• WORK REQUEST: Which lines of the entries below contain the string "legend"? Copy each one.
::: RECORDED INFORMATION
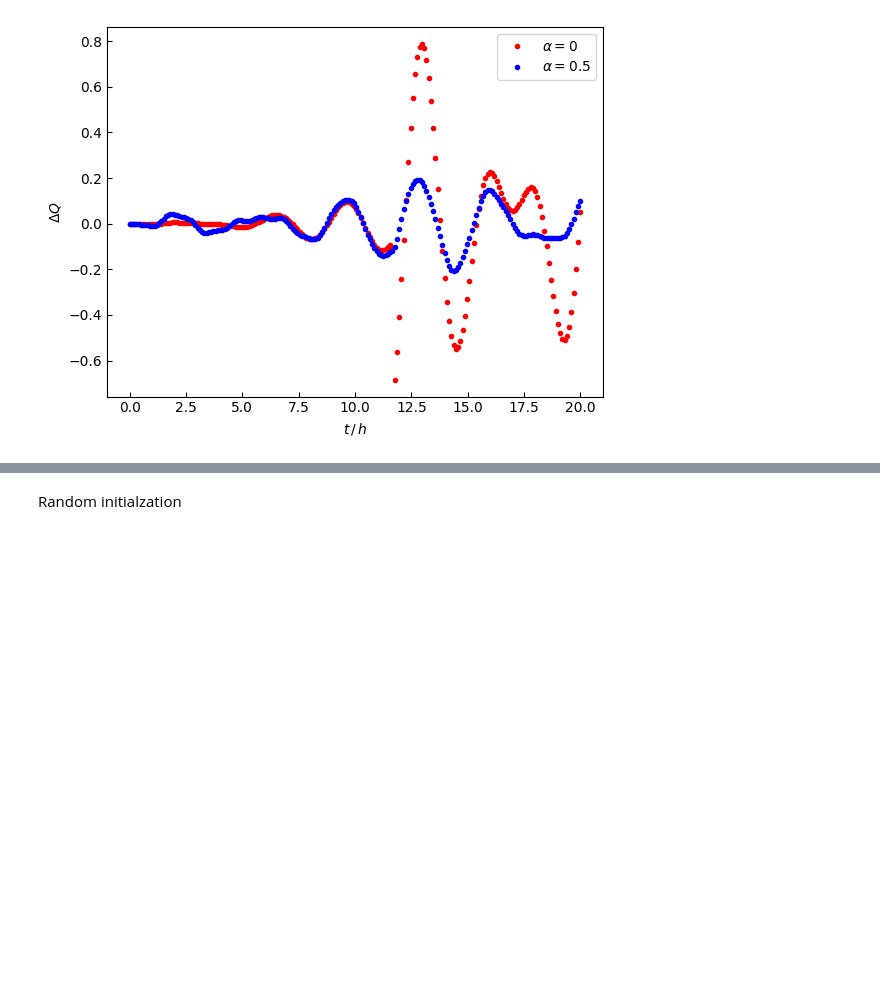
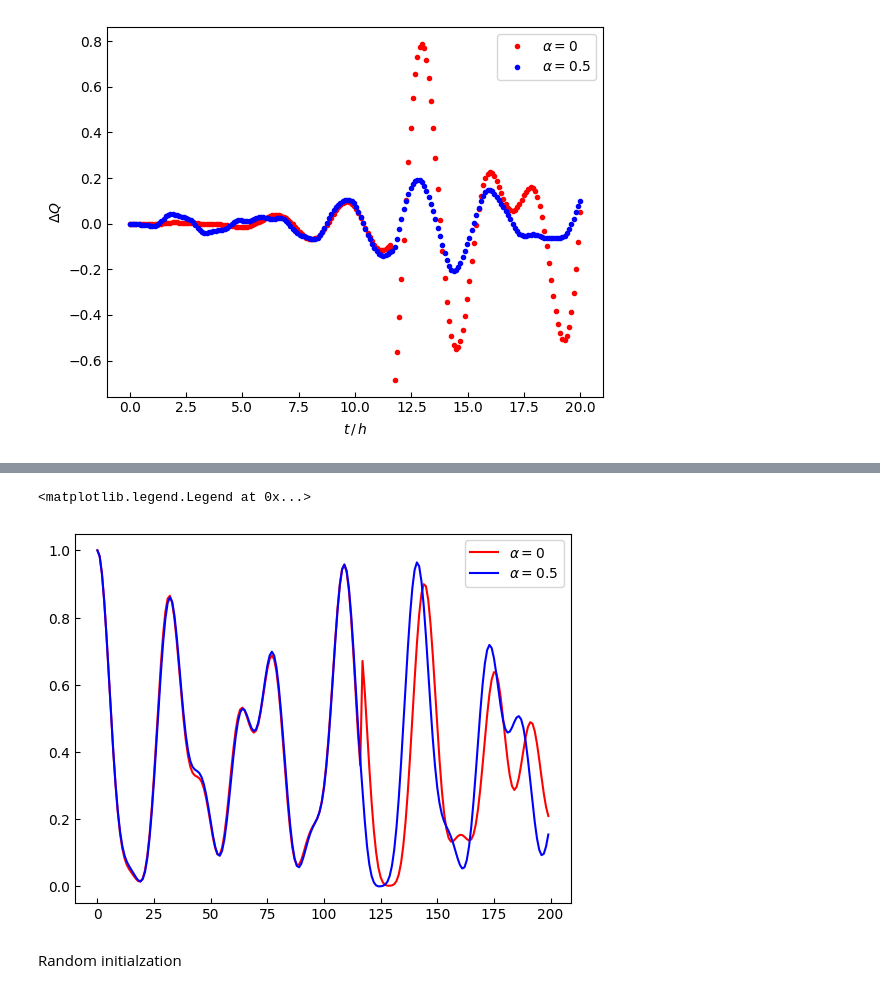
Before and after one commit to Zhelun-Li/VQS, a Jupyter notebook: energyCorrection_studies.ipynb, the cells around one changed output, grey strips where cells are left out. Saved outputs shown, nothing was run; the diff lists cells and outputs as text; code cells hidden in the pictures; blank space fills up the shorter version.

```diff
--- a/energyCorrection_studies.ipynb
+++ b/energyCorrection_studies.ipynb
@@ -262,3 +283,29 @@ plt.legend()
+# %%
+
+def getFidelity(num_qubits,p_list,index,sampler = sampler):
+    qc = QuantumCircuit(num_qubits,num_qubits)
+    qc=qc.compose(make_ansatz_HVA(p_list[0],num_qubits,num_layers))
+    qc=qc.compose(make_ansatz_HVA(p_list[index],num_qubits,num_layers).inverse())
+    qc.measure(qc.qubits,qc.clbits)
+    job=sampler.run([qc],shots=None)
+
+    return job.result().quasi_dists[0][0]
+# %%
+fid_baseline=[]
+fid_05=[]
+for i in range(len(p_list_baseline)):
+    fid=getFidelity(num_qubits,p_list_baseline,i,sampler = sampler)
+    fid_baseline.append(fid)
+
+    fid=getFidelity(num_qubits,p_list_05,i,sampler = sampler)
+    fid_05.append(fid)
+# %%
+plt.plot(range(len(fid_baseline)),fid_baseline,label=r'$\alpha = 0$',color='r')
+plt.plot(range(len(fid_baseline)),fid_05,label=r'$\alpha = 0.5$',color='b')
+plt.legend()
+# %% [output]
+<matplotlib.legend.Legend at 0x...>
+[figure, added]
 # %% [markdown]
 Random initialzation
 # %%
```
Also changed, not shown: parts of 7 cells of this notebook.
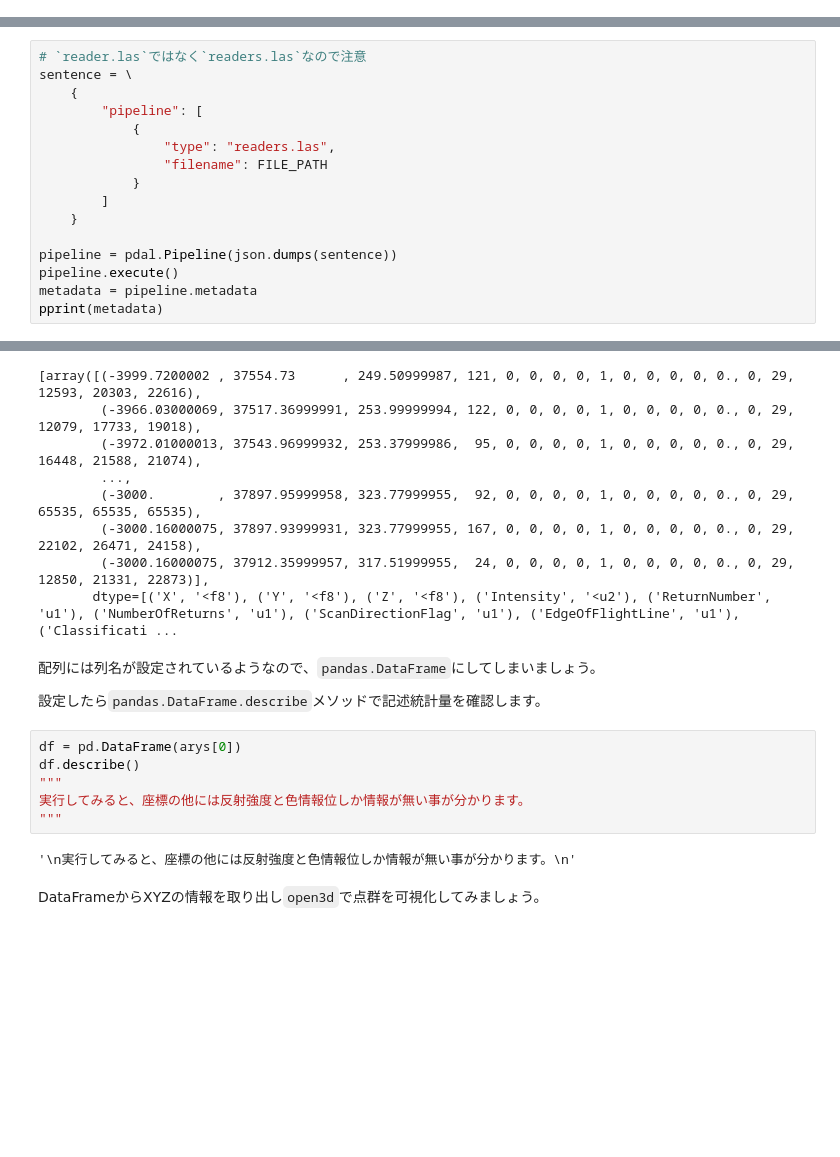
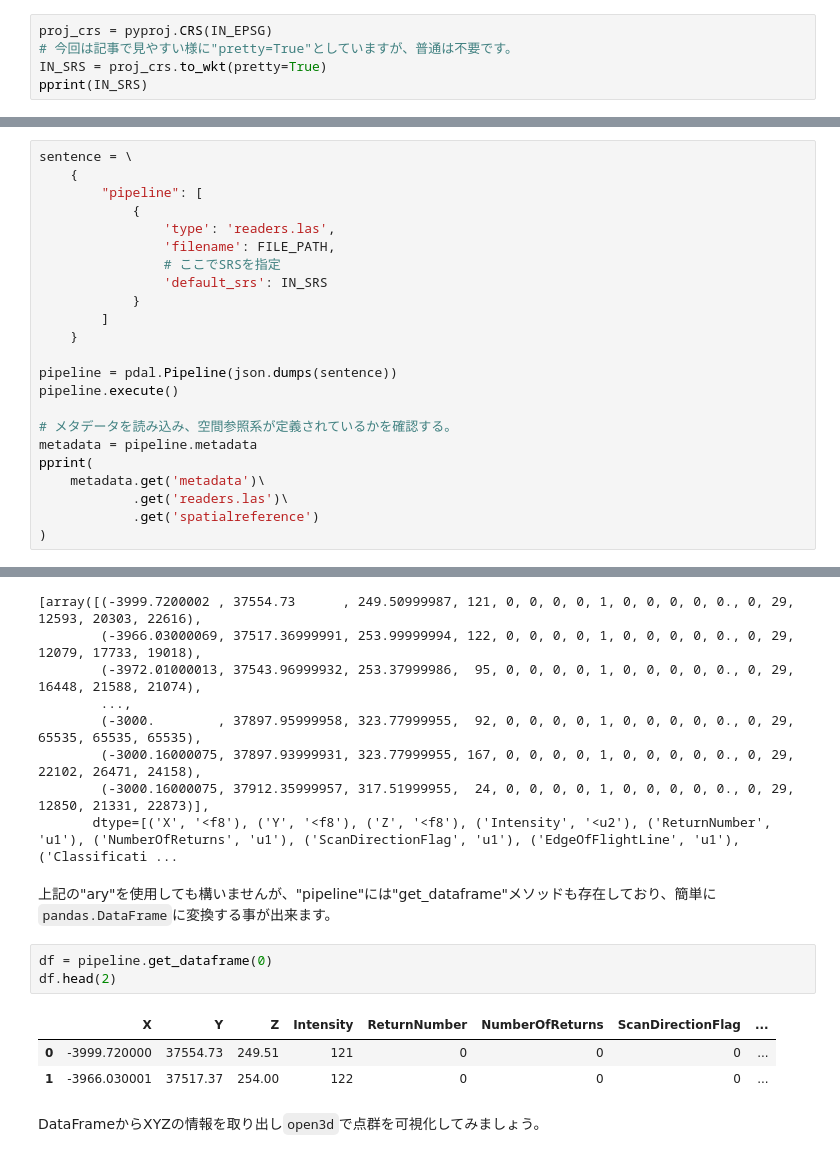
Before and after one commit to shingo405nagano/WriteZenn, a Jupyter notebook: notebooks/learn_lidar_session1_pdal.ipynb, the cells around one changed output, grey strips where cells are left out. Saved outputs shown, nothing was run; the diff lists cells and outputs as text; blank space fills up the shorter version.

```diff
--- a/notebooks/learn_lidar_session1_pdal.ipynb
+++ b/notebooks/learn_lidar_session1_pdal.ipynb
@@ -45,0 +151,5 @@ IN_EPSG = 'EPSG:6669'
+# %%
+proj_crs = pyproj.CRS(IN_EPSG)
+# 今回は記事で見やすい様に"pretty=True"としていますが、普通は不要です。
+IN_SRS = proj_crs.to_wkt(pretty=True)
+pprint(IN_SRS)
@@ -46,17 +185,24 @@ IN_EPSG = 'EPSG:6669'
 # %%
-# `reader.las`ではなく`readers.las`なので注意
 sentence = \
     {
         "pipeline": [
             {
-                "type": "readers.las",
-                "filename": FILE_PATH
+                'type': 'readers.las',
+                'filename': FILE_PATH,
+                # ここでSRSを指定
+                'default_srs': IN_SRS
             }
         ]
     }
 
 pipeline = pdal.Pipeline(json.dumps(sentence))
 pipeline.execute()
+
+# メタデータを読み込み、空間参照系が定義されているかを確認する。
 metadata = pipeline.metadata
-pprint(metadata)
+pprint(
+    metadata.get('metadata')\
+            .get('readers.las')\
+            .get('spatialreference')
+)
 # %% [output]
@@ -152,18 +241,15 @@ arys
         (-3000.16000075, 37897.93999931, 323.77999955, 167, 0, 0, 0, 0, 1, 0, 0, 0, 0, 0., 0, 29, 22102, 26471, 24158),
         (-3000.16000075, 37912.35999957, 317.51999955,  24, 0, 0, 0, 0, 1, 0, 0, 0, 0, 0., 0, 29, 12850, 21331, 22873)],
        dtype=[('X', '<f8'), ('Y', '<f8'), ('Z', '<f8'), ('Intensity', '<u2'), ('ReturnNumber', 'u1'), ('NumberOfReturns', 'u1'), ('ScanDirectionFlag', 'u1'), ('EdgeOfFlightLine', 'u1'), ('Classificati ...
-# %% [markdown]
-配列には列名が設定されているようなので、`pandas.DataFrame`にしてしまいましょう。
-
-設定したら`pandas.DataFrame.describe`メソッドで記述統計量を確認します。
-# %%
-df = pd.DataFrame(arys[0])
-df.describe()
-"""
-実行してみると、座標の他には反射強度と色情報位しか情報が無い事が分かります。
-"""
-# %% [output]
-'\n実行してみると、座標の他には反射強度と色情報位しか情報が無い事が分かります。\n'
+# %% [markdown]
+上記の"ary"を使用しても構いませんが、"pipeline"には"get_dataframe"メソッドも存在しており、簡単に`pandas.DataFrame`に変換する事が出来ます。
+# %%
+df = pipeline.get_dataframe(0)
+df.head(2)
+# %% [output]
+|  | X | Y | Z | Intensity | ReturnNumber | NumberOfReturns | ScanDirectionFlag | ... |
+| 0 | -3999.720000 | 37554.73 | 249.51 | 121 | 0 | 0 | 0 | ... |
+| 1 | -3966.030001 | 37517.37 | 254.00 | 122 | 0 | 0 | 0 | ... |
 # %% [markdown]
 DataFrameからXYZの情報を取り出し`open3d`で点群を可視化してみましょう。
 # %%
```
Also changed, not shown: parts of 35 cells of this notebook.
::::::
• ANSWER TO THIS PROBLEM:
@@ -262,3 +283,29 @@ plt.legend()
+plt.legend()
+<matplotlib.legend.Legend at 0x...>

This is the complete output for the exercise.